AT the end of June, Sen. Dianne Feinstein (D., Cal.) introduced legislation to limit the use of antibiotics in livestock production.
If enacted, the Preventing Antibiotic Resistance Act of 2013 would direct the Food & Drug Administration to restrict use in livestock production of antibiotics that are critical to human health unless they are used to treat clinically diagnosable diseases.
The bill, co-sponsored by Sens. Barbara Boxer (D., Cal.), Maria Cantwell (D., Wash.), Susan Collins (R., Maine) and Jack Reed (D., R.I.), would also require drug companies and livestock producers to demonstrate that they are using the drugs to treat sick animals.
Earlier this year, Rep. Louise Slaughter (D., N.Y.) introduced similar legislation in the House, with 47 co-sponsors. This is the fifth attempt since 2003 to pass legislation in both the House and Senate restricting the use of antibiotics in healthy animals.
Earlier in the week, the National Cattlemen's Beef Assn. gave an overview to more than 70 congressional staff members on antibiotics used in food-producing animals as part of its "Beef 101" educational series.
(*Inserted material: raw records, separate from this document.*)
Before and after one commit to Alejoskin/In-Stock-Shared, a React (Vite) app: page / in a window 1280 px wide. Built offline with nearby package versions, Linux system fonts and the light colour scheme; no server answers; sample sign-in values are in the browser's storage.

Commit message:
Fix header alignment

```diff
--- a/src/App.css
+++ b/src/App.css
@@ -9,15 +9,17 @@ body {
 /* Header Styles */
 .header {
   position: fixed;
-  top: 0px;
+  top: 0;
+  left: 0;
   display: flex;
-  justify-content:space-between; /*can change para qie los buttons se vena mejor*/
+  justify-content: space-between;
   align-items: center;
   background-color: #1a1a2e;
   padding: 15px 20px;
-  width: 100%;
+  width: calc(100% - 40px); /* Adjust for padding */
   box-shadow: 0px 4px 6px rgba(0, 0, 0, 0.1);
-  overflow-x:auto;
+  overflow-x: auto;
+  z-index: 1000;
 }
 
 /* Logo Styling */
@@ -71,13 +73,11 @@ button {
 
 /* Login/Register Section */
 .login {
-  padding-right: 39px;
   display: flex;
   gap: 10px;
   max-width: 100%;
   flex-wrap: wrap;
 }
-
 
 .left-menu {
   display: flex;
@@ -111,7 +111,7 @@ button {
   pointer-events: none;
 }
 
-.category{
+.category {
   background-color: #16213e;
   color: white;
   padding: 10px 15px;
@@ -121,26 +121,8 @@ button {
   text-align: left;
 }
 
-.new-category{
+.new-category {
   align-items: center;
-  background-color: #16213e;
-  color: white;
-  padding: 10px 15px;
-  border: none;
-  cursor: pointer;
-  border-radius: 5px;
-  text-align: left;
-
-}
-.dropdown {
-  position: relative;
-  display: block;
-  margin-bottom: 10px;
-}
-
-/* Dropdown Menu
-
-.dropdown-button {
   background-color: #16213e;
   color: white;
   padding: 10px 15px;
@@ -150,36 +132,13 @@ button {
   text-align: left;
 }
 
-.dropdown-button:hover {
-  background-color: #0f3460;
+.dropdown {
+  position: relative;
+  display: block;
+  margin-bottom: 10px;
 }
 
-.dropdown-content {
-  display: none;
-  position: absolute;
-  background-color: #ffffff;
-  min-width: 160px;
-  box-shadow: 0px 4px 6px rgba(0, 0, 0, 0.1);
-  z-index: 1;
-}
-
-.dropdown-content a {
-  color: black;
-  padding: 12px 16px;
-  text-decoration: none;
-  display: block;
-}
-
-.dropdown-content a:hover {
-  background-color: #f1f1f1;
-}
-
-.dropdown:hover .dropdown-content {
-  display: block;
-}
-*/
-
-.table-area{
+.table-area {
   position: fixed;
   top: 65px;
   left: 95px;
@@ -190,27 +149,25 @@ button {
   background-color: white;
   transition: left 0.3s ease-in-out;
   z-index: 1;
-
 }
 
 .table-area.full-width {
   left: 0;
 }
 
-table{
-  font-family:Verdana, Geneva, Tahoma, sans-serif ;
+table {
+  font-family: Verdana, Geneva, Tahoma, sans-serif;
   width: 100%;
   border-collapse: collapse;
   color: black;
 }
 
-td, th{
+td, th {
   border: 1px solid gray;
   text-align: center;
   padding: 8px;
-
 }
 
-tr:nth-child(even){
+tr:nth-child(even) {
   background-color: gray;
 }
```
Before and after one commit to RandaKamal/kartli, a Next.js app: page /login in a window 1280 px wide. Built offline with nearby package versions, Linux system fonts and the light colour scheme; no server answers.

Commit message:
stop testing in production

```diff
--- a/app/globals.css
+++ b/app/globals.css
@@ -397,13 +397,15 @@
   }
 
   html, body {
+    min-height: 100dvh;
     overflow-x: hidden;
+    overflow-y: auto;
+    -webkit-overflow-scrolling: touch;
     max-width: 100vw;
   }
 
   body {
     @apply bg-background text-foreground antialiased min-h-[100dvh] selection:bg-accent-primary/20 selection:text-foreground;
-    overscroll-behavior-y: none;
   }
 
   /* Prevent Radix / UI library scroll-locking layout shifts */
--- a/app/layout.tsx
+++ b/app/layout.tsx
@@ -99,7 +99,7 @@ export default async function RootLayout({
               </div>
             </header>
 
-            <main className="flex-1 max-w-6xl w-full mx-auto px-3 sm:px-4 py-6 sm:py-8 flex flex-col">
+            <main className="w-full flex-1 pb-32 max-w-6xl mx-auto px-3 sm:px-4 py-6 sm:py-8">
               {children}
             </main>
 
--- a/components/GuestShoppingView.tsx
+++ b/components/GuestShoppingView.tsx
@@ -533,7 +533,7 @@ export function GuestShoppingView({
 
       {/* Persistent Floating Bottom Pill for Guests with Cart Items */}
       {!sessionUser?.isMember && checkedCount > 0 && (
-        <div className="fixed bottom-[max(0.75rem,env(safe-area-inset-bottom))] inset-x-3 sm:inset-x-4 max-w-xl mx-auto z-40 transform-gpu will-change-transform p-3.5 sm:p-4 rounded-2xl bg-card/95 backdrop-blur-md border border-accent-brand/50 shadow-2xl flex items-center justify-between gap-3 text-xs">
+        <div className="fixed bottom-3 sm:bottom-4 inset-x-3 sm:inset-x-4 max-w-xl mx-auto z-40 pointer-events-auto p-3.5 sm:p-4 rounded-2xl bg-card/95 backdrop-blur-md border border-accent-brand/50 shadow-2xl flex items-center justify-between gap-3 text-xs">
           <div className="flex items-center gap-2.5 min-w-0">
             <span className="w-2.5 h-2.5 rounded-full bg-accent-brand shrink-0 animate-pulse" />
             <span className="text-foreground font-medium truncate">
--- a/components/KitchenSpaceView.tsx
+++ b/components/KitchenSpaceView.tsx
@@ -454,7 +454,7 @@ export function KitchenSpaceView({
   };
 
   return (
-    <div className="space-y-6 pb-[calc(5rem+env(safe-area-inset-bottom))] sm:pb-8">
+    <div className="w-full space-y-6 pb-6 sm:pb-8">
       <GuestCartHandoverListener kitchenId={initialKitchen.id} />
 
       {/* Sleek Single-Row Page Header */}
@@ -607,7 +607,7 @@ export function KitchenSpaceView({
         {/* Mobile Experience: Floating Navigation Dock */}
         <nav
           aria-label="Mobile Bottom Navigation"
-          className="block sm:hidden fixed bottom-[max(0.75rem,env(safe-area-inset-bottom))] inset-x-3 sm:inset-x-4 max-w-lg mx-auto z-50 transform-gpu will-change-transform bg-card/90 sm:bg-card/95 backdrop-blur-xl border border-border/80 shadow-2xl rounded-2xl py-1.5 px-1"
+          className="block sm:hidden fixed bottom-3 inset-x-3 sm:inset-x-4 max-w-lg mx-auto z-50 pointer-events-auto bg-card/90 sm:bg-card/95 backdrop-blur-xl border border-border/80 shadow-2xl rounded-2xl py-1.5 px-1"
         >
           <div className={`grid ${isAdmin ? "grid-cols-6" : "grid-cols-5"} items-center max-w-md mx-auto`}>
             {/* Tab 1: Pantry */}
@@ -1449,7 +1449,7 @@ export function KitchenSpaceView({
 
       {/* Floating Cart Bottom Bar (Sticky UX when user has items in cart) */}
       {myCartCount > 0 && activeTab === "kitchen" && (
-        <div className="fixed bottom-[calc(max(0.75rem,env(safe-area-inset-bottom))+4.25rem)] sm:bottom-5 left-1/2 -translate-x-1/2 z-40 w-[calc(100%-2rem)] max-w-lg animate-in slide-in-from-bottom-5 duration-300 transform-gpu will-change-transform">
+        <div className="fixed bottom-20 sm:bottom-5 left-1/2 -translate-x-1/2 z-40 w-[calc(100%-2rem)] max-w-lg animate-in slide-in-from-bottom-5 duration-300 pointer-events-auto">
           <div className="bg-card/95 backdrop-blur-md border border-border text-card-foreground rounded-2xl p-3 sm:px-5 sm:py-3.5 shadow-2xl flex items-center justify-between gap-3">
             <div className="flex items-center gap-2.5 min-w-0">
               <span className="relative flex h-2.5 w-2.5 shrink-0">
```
The session featured a presentation by Dr. Mike Apley, a clinical pharmacologist with Kansas State University, who covered common myths about antibiotic use, such as the misconception that 70% of antibiotics used in the U.S. for human and animal uses are used for non-therapeutic use in food animals. In fact, Apley said, some antibiotics calculated into that total have never been marketed in the U.S.
He added that a large percentage of the antibiotics used to treat and prevent illness in animals are ionophores, which are not used in human medicine.
In 2012, a federal court ordered FDA to address the use of antibiotics in livestock as a result of a lawsuit filed against the agency citing its failure to act in response to findings dating back to 1977 that feeding livestock low doses of antibiotics also used in the treatment of human disease could promote the development of antibiotic-resistance bacteria.
In March, FDA announced joint meetings with the U.S. Department of Agriculture's Animal & Plant Health Inspection Service to collect feedback on its plan for the judicious use of medically important antimicrobials in medicated feed or the drinking water of livestock.